Retrotransposons revisited: the restraint and rehabilitation of parasites.

Bibliographic Collection: 
MOCA Reference, APE
Publication Type: Journal Article
Authors: Goodier, John L; Kazazian, Haig H
Year of Publication: 2008
Journal: Cell
Volume: 135
Issue: 1
Pagination: 23-35
Date Published: 10/2008
Publication Language: eng
ISSN: 1097-4172
Keywords: Animals, Genome, Human, Humans, Long Interspersed Nucleotide Elements, Retroelements, Short Interspersed Nucleotide Elements

Retrotransposons, mainly LINEs, SINEs, and endogenous retroviruses, make up roughly 40% of the mammalian genome and have played an important role in genome evolution.
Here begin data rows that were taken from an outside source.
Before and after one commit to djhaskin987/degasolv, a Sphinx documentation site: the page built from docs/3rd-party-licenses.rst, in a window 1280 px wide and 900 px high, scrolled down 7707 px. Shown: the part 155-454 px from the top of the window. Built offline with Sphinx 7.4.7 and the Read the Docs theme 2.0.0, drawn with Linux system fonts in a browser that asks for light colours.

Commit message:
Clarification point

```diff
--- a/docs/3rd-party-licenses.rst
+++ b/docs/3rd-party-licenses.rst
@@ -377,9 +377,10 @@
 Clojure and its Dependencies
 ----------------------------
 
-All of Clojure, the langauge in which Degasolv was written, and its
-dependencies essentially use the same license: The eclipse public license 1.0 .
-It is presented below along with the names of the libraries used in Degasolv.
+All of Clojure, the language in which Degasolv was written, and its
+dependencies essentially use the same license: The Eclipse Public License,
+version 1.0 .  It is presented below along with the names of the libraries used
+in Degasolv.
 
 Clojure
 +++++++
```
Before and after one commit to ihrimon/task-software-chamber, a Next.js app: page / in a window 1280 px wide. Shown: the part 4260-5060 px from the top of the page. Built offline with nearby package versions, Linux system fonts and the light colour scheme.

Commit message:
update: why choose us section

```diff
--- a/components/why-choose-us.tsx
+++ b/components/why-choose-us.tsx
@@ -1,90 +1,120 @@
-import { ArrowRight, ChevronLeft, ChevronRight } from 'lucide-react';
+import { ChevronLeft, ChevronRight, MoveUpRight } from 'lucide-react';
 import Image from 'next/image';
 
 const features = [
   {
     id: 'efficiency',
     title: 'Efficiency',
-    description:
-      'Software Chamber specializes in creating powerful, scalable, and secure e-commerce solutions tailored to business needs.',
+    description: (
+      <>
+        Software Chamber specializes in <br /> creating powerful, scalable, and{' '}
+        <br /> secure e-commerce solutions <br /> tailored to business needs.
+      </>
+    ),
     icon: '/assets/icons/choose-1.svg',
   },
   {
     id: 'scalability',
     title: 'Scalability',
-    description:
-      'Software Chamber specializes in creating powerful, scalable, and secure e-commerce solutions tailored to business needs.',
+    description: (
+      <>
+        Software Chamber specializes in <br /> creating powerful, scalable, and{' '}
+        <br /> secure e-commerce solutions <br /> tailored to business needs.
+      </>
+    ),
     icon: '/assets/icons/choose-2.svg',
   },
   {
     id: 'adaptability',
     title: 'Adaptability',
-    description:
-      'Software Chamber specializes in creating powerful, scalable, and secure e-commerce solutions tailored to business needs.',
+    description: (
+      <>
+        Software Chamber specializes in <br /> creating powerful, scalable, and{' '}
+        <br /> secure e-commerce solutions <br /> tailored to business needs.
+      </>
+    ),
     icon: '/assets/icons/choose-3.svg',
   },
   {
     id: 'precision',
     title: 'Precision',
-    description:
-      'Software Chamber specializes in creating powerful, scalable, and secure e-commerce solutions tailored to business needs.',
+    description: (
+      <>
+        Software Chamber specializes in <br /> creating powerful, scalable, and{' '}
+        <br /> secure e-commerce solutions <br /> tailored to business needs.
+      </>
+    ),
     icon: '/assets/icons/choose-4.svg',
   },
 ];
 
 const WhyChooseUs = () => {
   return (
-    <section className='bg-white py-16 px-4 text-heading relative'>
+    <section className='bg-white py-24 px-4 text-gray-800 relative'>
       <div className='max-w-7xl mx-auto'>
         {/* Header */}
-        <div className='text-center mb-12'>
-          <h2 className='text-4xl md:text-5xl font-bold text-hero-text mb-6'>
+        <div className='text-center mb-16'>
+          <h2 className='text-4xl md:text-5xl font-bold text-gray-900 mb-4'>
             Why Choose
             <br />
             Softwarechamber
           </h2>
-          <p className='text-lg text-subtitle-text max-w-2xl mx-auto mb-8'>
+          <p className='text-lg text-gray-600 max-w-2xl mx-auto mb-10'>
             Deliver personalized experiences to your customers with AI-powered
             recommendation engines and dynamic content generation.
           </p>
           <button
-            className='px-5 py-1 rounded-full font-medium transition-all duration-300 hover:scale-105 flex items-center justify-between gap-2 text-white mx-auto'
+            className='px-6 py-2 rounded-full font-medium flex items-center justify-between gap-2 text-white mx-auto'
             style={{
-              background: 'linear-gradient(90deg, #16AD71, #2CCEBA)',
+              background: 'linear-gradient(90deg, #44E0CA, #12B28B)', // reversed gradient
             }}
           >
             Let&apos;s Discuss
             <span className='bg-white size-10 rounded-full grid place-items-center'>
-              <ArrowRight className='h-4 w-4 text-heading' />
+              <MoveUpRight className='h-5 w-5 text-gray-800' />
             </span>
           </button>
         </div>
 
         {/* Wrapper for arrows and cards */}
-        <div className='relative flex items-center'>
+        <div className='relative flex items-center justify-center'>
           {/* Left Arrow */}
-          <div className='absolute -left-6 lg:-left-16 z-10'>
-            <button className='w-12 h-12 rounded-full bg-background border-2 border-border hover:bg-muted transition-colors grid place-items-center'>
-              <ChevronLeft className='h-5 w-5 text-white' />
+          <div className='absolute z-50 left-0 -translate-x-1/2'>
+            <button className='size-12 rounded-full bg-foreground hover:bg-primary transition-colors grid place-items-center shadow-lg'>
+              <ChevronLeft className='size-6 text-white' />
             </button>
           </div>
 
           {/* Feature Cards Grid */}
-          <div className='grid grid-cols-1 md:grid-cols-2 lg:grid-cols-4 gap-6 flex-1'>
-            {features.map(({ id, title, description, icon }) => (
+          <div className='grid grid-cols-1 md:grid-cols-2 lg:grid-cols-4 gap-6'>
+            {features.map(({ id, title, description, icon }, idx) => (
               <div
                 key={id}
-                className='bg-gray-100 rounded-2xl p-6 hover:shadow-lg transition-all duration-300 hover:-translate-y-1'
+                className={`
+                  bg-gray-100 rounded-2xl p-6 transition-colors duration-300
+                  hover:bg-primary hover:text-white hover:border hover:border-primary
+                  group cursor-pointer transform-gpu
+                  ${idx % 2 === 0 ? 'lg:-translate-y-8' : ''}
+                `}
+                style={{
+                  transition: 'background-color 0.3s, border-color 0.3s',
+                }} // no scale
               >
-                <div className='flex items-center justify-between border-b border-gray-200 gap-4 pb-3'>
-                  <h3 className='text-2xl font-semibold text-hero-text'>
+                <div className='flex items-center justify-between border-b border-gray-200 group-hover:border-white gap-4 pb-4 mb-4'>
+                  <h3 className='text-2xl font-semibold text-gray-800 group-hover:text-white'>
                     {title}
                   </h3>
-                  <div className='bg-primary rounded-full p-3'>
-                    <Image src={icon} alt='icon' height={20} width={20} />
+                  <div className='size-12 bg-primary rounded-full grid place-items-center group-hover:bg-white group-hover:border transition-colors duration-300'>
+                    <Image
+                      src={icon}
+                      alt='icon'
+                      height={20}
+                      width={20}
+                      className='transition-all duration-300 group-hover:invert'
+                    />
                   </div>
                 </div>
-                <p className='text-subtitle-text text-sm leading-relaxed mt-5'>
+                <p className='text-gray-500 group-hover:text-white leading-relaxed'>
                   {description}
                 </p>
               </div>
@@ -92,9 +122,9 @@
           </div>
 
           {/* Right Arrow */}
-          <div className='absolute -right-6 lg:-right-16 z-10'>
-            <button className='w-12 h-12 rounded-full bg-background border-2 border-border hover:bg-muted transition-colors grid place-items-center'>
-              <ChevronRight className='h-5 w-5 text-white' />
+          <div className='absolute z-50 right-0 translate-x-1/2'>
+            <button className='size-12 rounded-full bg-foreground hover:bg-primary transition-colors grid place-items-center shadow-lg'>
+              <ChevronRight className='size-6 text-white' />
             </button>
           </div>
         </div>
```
Their prevalence in genomes reflects a delicate balance between their further expansion and the restraint imposed by the host. In any human genome only a small number of LINE1s (L1s) are active, moving their own and SINE sequences into new genomic locations and occasionally causing disease. Recent insights and new technologies promise answers to fundamental questions about the biology of transposable elements.

DOI: 10.1016/j.cell.2008.09.022
Alternate Journal: Cell